You can thank those corrupt senators and congressmen who took millions in campaign contributions from banks, credit unions and other consumer lenders for bringing on the recession we struggle with today.  However, in all honesty, it is the live for today attitude of most first world consumers that is the root of our problems.  The voters elect politicians who promise to lower taxes and increase spending.  These same voters expect public benefits to increase but are unwilling to pay the price for this largess.

By |May 11, 2010|Categories: Bankruptcy|Tags: , , , , |

Is Income Tax Dischargeable In Bankruptcy?
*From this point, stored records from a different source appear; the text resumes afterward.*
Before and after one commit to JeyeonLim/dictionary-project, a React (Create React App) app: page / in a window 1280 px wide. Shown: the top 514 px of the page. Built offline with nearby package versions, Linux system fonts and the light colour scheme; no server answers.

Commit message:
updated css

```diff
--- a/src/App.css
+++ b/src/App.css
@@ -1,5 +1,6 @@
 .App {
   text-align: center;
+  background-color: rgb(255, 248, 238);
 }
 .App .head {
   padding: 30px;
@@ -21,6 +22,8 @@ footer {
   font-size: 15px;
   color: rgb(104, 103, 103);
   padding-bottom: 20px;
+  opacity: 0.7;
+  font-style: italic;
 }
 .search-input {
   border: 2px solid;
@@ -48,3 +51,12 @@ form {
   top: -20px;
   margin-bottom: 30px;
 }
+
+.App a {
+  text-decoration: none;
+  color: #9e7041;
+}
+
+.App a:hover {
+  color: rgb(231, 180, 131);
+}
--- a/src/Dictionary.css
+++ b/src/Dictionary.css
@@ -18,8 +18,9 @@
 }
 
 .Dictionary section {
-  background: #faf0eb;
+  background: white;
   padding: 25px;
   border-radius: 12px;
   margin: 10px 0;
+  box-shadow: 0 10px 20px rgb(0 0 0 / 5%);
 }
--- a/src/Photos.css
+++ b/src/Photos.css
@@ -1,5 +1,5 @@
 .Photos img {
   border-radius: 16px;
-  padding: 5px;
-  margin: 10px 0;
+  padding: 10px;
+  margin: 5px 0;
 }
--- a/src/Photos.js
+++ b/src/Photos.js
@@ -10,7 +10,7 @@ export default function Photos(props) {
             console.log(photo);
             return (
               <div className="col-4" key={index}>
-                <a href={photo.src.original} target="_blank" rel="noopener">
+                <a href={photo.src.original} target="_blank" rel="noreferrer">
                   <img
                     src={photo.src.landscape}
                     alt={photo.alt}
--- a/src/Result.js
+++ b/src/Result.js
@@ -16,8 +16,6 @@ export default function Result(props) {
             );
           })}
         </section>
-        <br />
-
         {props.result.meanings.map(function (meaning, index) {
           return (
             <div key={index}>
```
Income tax as well as some other types of tax can be discharged in bankruptcy if certain conditions are met.  This applies in consumer bankruptcy cases, both Chapter 7 and Chapter 13, and covers Federal, State and local income tax liability.  However, all requirements must be met before the bankruptcy is filed or the debt will remain collectible after the case is closed.  To be dischargeable in bankruptcy, income tax must meet the following requirements:

  1. The income tax return must have last been due more than three years before the bankruptcy;
  2. The tax return must have been filed at least two years prior to the bankruptcy (in some circuits it must have been timely);
  3. The tax must have been assessed by the government;
  4. The tax returns must not have been fraudulent; and,
  5. There must not have been a willful attempt to evade or defeat the tax.

When each of these conditions are met, and no exceptions to the rules apply, the tax can be discharged in the bankruptcy proceeding.

By |Apr 24, 2010|Categories: Bankruptcy, Tax Law|Tags: , |